Well, I haven’t.  I’ve just been stuck on one particular section – teaching my pen to listen.  This is one of those Arabian Nights situations, where there are stories within stories, and distractions leading the unsuspecting on multiple tangents.

For example, one challenge asked, “What played when your child was born?”  Simple enough, except that I ended up writing a series of posts describing each of my daughter’s birthday parties.
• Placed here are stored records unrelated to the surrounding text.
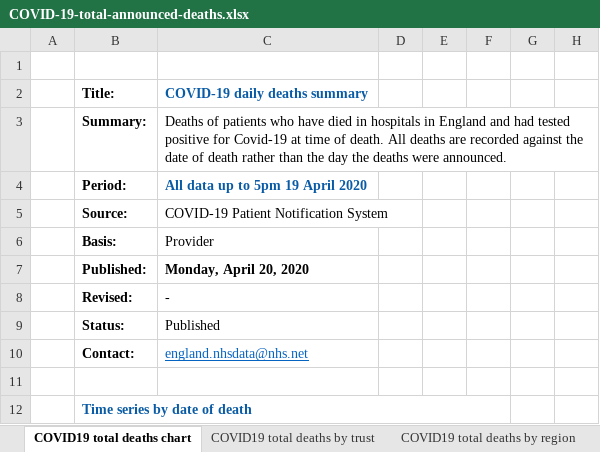
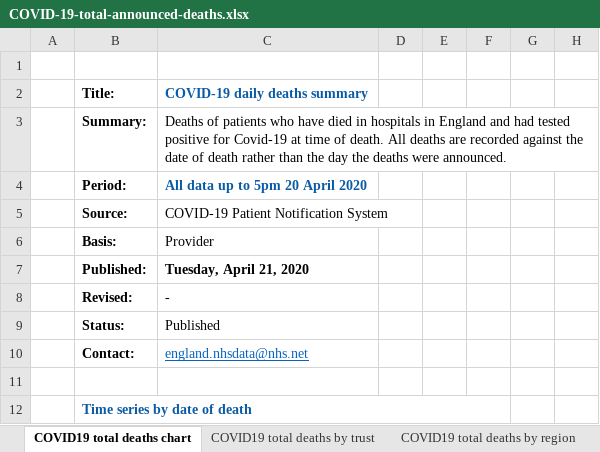
Before and after one commit to sdesilva26/Covid-19-App, an Excel workbook: Covid_19_Plots/data/COVID-19-total-announced-deaths.xlsx, sheet COVID19 total deaths chart, drawn as a sheet; only a part is shown; values as stored, in another font and other column widths than the file's, no borders; charts and pictures not drawn; the diff names each change by its address in the sheet, - before the commit and + after, or states it on an @@ line.

Commit message:
cron commit with updated data

```diff
--- a/Covid_19_Plots/data/COVID-19-total-announced-deaths.xlsx (sheet COVID19 total deaths chart)
+++ b/Covid_19_Plots/data/COVID-19-total-announced-deaths.xlsx (sheet COVID19 total deaths chart)
-C4: All data up to 5pm 19 April 2020
+C4: All data up to 5pm 20 April 2020
-C7: Monday, April 20, 2020
+C7: Tuesday, April 21, 2020
```
Also changed, not shown: sheet COVID19 total deaths by trust, sheet COVID19 total deaths by region, sheet COVID19 total deaths by age, sheet COVID19 total by ethnicity, charts or pictures, 2 other files.
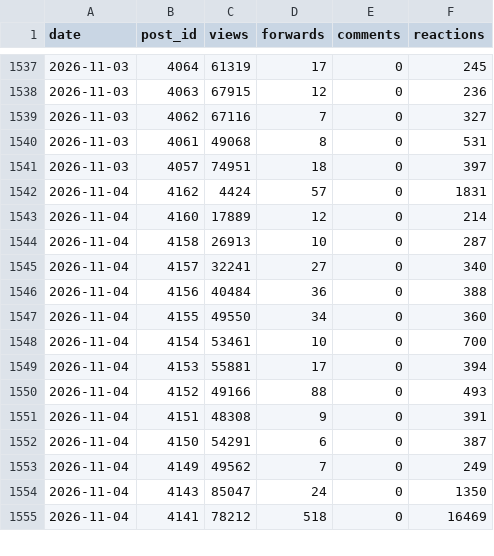
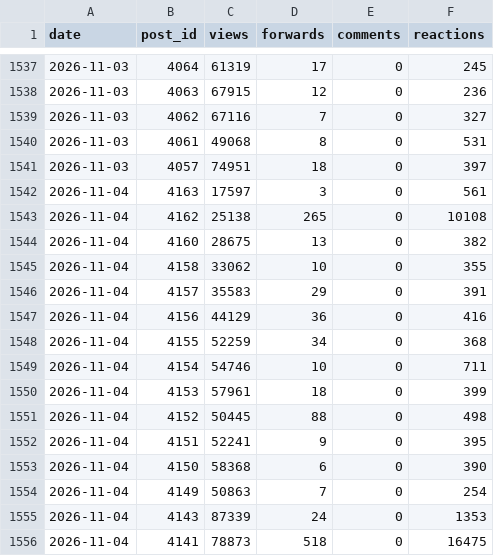
Before and after one commit to LizaMem/mts-tg-stats, a CSV file: docs/history.csv, drawn as a sheet; only a part is shown, gaps mark what is left out; the diff covers the shown part only.

```diff
--- a/docs/history.csv
+++ b/docs/history.csv
@@ -1541,15 +1541,16 @@ date,post_id,views,forwards,comments,reactions
 2026-11-03,4057,74951,18,0,397
-2026-11-04,4162,4424,57,0,1831
-2026-11-04,4160,17889,12,0,214
-2026-11-04,4158,26913,10,0,287
-2026-11-04,4157,32241,27,0,340
-2026-11-04,4156,40484,36,0,388
-2026-11-04,4155,49550,34,0,360
-2026-11-04,4154,53461,10,0,700
-2026-11-04,4153,55881,17,0,394
-2026-11-04,4152,49166,88,0,493
-2026-11-04,4151,48308,9,0,391
-2026-11-04,4150,54291,6,0,387
-2026-11-04,4149,49562,7,0,249
-2026-11-04,4143,85047,24,0,1350
-2026-11-04,4141,78212,518,0,16469
+2026-11-04,4163,17597,3,0,561
+2026-11-04,4162,25138,265,0,10108
+2026-11-04,4160,28675,13,0,382
+2026-11-04,4158,33062,10,0,355
+2026-11-04,4157,35583,29,0,391
+2026-11-04,4156,44129,36,0,416
+2026-11-04,4155,52259,34,0,368
+2026-11-04,4154,54746,10,0,711
+2026-11-04,4153,57961,18,0,399
+2026-11-04,4152,50445,88,0,498
+2026-11-04,4151,52241,9,0,395
+2026-11-04,4150,58368,6,0,390
+2026-11-04,4149,50863,7,0,254
+2026-11-04,4143,87339,24,0,1353
+2026-11-04,4141,78873,518,0,16475
```
Also changed, not shown: 75 edited cells elsewhere in this file, docs/posts.csv, docs/subscribers.csv, 1 other file.
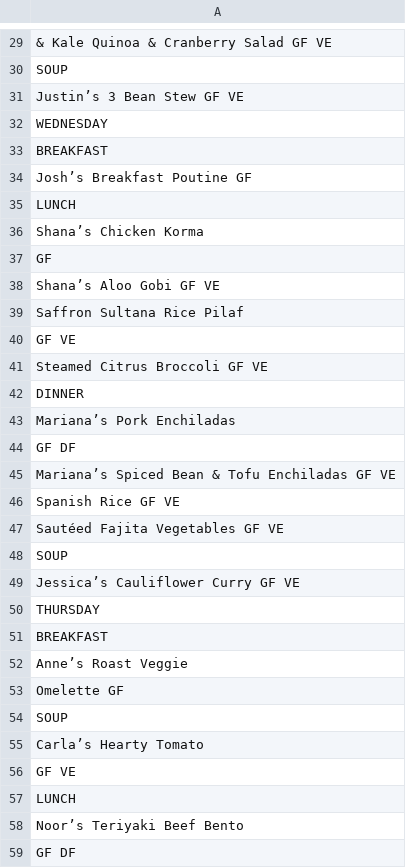
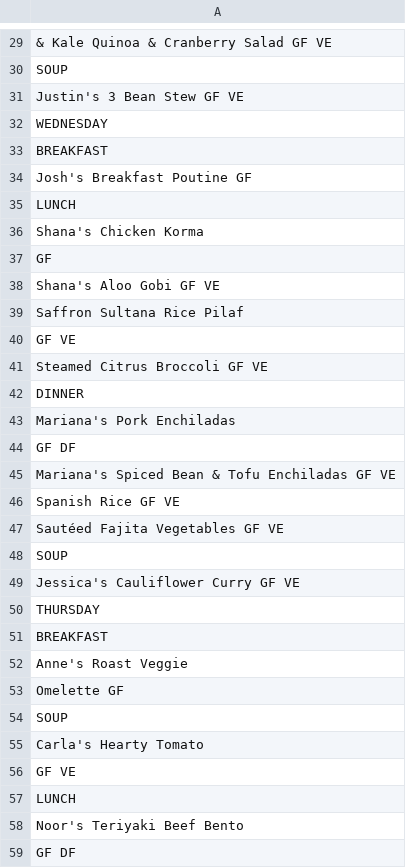
Before and after one commit to elkalt/mcgillMenu, a CSV file: backend/menus/nrh_jan23_2023.csv, drawn as a sheet; only a part is shown, gaps mark what is left out; the diff covers the shown part only.

```diff
--- a/backend/menus/nrh_jan23_2023.csv
+++ b/backend/menus/nrh_jan23_2023.csv
@@ -30,10 +30,10 @@
 "SOUP"
-"Justin’s 3 Bean Stew GF VE"
+"Justin's 3 Bean Stew GF VE"
 "WEDNESDAY"
 "BREAKFAST"
-"Josh’s Breakfast Poutine GF"
+"Josh's Breakfast Poutine GF"
 "LUNCH"
-"Shana’s Chicken Korma"
+"Shana's Chicken Korma"
 "GF"
-"Shana’s Aloo Gobi GF VE"
+"Shana's Aloo Gobi GF VE"
 "Saffron Sultana Rice Pilaf"
@@ -42,5 +42,5 @@
 "DINNER"
-"Mariana’s Pork Enchiladas"
+"Mariana's Pork Enchiladas"
 "GF DF"
-"Mariana’s Spiced Bean & Tofu Enchiladas GF VE"
+"Mariana's Spiced Bean & Tofu Enchiladas GF VE"
 "Spanish Rice GF VE"
@@ -48,12 +48,12 @@
 "SOUP"
-"Jessica’s Cauliflower Curry GF VE"
+"Jessica's Cauliflower Curry GF VE"
 "THURSDAY"
 "BREAKFAST"
-"Anne’s Roast Veggie "
+"Anne's Roast Veggie "
 "Omelette GF"
 "SOUP"
-"Carla’s Hearty Tomato"
+"Carla's Hearty Tomato"
 "GF VE"
 "LUNCH"
-"Noor’s Teriyaki Beef Bento"
+"Noor's Teriyaki Beef Bento"
 "GF DF"
```
Also changed, not shown: 23 edited cells elsewhere in this file, backend/menus/cs_jan23_2023.csv, 1 other file.
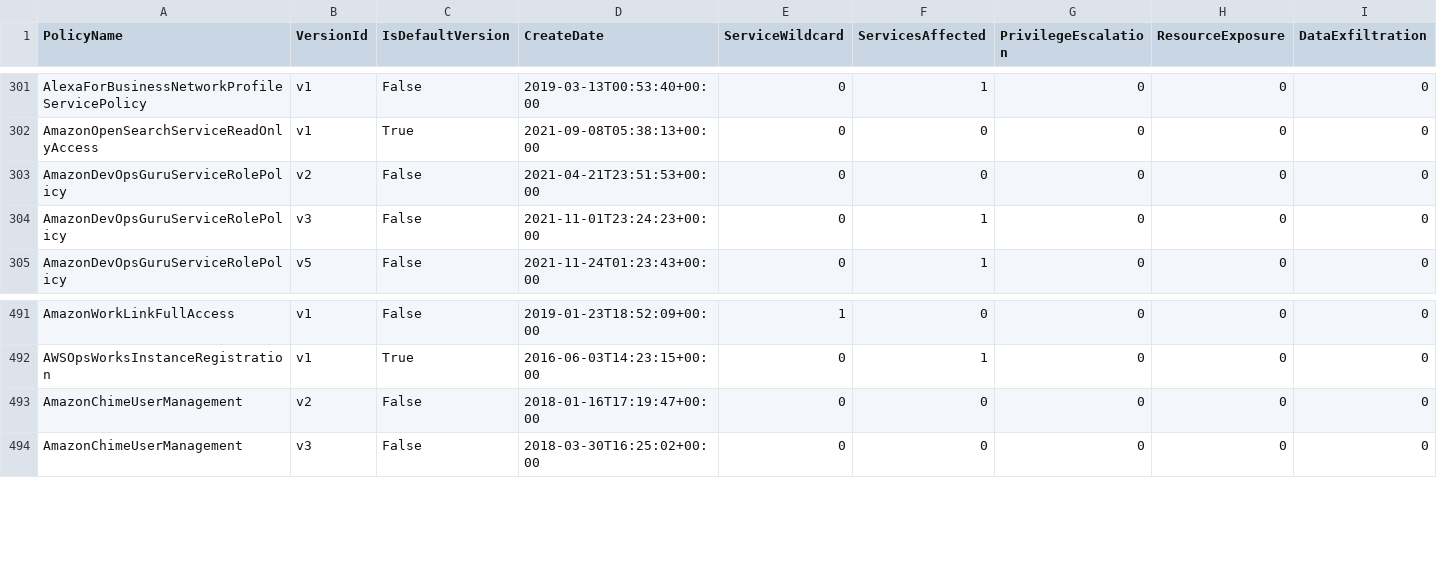
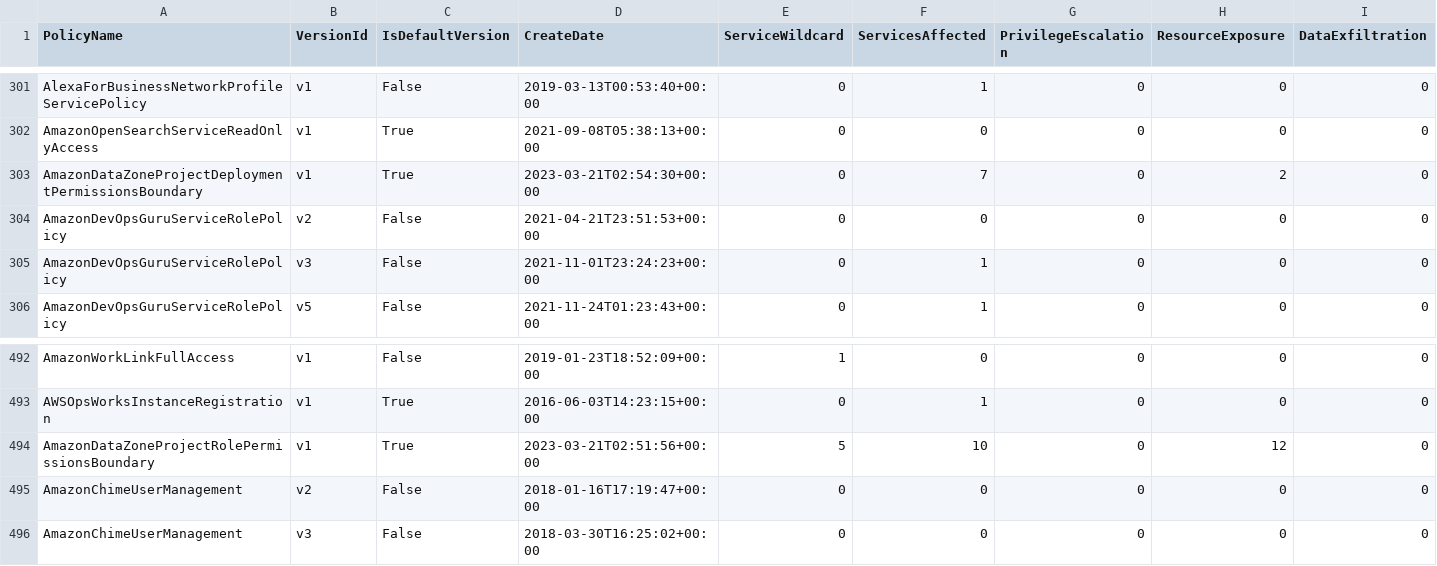
Before and after one commit to tenchi-security/camp, a CSV file: versions_summary.csv, drawn as a sheet; only a part is shown, gaps mark what is left out; rows hold the shown columns only; the diff names each change by its address in the sheet, - before the commit and + after, or states it on an @@ line.

```diff
--- a/versions_summary.csv
+++ b/versions_summary.csv
+row 303: AmazonDataZoneProjectDeploymentPermissionsBoundary | v1 | True | 2023-03-21T02:54:30+00:00 | 0 | 7 | 0 | 2 | 0
+row 494: AmazonDataZoneProjectRolePermissionsBoundary | v1 | True | 2023-03-21T02:51:56+00:00 | 5 | 10 | 0 | 12 | 0
```
Also changed, not shown: 8 other files.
Now, I’m ready to move on, so I’m just going to plough through this one, with just minimal You Tube interruptions.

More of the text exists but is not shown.